The post, and the discussion that followed, clearly struck a nerve. As Sahil Bloom notes, one of the most popular replies regards the regrets of people who choose — whether by intention or necessity — presence at work over presence with family:

I’ve missed so many birthdays, plays, and events for work, and I can’t even tell you why. I don’t remember what I was working on, I can’t tell you why it was important. But I can tell you how my not being there made my kids feel.

Don’t be like me.

The commenter clearly has a point; to paraphrase David Brooks, resume virtues are fleeting, while eulogy virtues last forever.

But as with most things, balancing work and family is easier said than done: everyone talks about work-life balance, and nearly everyone struggles to achieve it.

Partly that’s because of faulty math. Many people assume the only way to achieve work-life balance is to spend the same number of hours on work as they do on life. Spend eight hours at work, and clearly eight hours of me time are required.

But for most people, that’s impossible. Many of us work more than eight hours a day. Many of us sleep at least seven hours a day. (Or should.) Add chores, errands, commuting, getting a little exercise (if only because exercise can make you a better leader), and all the other things you need to do every day, and what’s left? For many, maybe an hour or two.

Which means work and life — or, more specifically, work and family/friends — will never balance.

But what if you do a different kind of math? What if you focus not on the number of hours you spend on life, but on the quality of those hours?

That’s the best way (and, really, the only way) to better balance the scales.

If you feel your work-life balance is off, focus less on the number of life hours and more on the quality of life hours. Don’t watch your kids play; play with them. Listen to them. Spend garbage time with them.

You’ll feel more balanced, because you’ll feel the time you spent with them — or, if you don’t have children, with people who matter to you — mattered. (I know plenty of people who come home from work, have dinner with their family, spend the evening together, and then work late after the kids go to bed.)

Don’t go to the gym and slog through a treadmill workout. Knock out a difficult workout designed to help you achieve a fitness goal.

You’ll feel more balanced, because you’ll feel the time you spent exercising mattered.

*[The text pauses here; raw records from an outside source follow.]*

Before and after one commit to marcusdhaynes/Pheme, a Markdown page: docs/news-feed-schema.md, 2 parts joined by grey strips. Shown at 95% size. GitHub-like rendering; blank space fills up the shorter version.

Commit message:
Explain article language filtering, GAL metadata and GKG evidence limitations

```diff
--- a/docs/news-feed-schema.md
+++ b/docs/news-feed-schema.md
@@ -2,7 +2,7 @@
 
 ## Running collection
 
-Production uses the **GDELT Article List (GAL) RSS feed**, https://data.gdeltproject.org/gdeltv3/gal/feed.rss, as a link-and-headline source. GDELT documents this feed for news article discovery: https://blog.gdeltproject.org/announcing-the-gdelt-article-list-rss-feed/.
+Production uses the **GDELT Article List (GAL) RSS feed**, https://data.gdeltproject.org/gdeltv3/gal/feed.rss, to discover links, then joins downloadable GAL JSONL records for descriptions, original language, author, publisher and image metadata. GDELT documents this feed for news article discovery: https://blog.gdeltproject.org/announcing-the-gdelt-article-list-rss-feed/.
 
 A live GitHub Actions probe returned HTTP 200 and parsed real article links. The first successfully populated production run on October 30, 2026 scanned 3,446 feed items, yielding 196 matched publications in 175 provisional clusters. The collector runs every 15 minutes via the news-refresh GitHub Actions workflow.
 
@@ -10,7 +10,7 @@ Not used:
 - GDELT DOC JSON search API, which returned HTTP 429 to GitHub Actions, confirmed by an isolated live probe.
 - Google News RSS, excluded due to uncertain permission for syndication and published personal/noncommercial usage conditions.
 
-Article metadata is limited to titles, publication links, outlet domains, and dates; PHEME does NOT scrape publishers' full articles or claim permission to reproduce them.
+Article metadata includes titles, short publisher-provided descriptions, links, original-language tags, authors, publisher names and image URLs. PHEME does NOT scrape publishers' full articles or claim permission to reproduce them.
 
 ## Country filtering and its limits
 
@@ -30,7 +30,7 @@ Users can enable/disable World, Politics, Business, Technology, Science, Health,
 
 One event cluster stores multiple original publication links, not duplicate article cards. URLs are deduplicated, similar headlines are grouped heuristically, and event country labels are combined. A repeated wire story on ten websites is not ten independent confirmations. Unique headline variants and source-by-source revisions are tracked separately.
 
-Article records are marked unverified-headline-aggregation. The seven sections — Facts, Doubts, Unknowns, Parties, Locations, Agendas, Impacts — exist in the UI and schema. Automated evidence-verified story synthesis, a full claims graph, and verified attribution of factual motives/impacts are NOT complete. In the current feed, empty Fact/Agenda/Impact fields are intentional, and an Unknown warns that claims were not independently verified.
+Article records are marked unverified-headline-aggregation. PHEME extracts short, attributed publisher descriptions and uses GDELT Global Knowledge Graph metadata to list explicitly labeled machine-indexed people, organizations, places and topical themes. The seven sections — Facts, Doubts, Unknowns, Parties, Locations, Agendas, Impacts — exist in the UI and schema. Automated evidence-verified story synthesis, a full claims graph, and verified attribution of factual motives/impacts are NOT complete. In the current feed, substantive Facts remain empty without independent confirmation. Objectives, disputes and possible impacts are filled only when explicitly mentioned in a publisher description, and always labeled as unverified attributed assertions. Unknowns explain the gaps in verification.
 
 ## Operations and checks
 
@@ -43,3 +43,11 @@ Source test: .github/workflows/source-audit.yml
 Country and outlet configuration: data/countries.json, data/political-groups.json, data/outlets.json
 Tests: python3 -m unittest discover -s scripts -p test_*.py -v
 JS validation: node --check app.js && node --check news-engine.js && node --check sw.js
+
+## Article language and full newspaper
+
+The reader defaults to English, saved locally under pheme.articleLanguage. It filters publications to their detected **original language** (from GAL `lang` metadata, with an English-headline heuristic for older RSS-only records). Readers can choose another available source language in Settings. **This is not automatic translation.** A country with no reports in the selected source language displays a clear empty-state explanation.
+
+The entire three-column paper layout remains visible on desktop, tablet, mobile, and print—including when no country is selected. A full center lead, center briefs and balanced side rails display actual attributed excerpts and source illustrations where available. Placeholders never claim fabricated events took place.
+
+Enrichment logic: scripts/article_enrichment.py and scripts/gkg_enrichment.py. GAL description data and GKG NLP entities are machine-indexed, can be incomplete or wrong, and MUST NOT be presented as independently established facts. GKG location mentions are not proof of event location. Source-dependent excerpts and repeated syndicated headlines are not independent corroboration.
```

The goal is to be intentional, even with seemingly passive activities. Don’t just settle for whatever the Netflix algorithm feeds you. Make a list. Know ahead of time what you’ll watch when you get the time. (Put Peaky Blinders on the list.)

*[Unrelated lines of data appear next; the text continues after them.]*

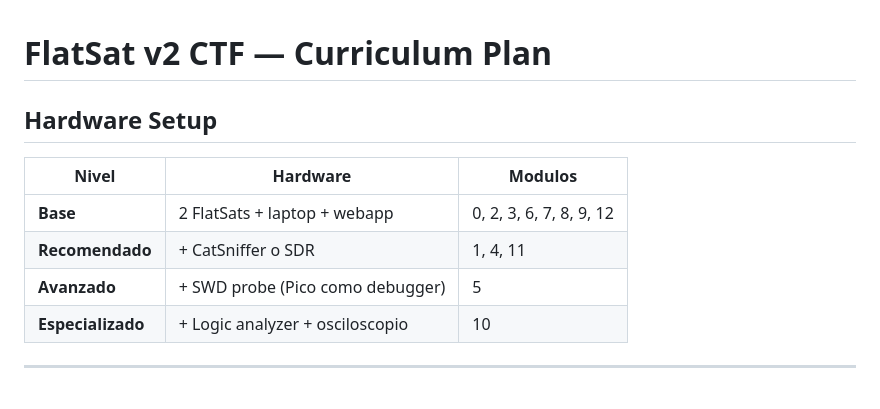
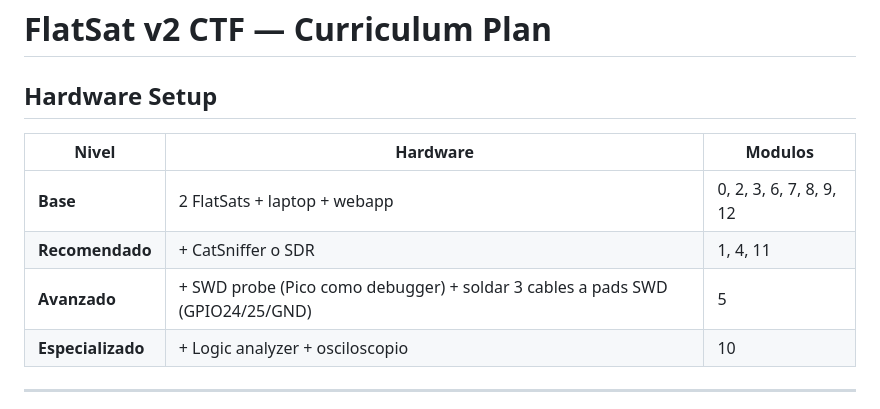
Before and after one commit to ElectronicCats/flatsat-ground-station, a Markdown page: docs/curriculum-plan.md, the part around the change. GitHub-like rendering.

Commit message:
docs: add SWD soldering detail for module 5
SWD pads (GPIO24/25/GND) accessible on FlatSat PCB but require soldering.

Co-Authored-By: Claude Opus 4.6 (1M context) <noreply@anthropic.com>

```diff
--- a/docs/curriculum-plan.md
+++ b/docs/curriculum-plan.md
@@ -6,7 +6,7 @@
 |-------|----------|---------|
 | **Base** | 2 FlatSats + laptop + webapp | 0, 2, 3, 6, 7, 8, 9, 12 |
 | **Recomendado** | + CatSniffer o SDR | 1, 4, 11 |
-| **Avanzado** | + SWD probe (Pico como debugger) | 5 |
+| **Avanzado** | + SWD probe (Pico como debugger) + soldar 3 cables a pads SWD (GPIO24/25/GND) | 5 |
 | **Especializado** | + Logic analyzer + osciloscopio | 10 |
 
 ---
```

You’ll enjoy the experience more, and you’ll feel like the time you spent watching TV mattered.

In short, don’t try to balance the number of hours you spend on work and life. Don’t focus on balancing the number of hours you spend at work with the hours spent with people you love. Those equations will always leave you feeling discouraged and unfulfilled.

Instead, focus on making the most of every hour of life you have, by experiencing them in the ways that leave you feeling the most fulfilled.

Maybe then you’ll come closer to balancing the scales.

And someday avoid the regret that comes from wishing you could go back and do things differently.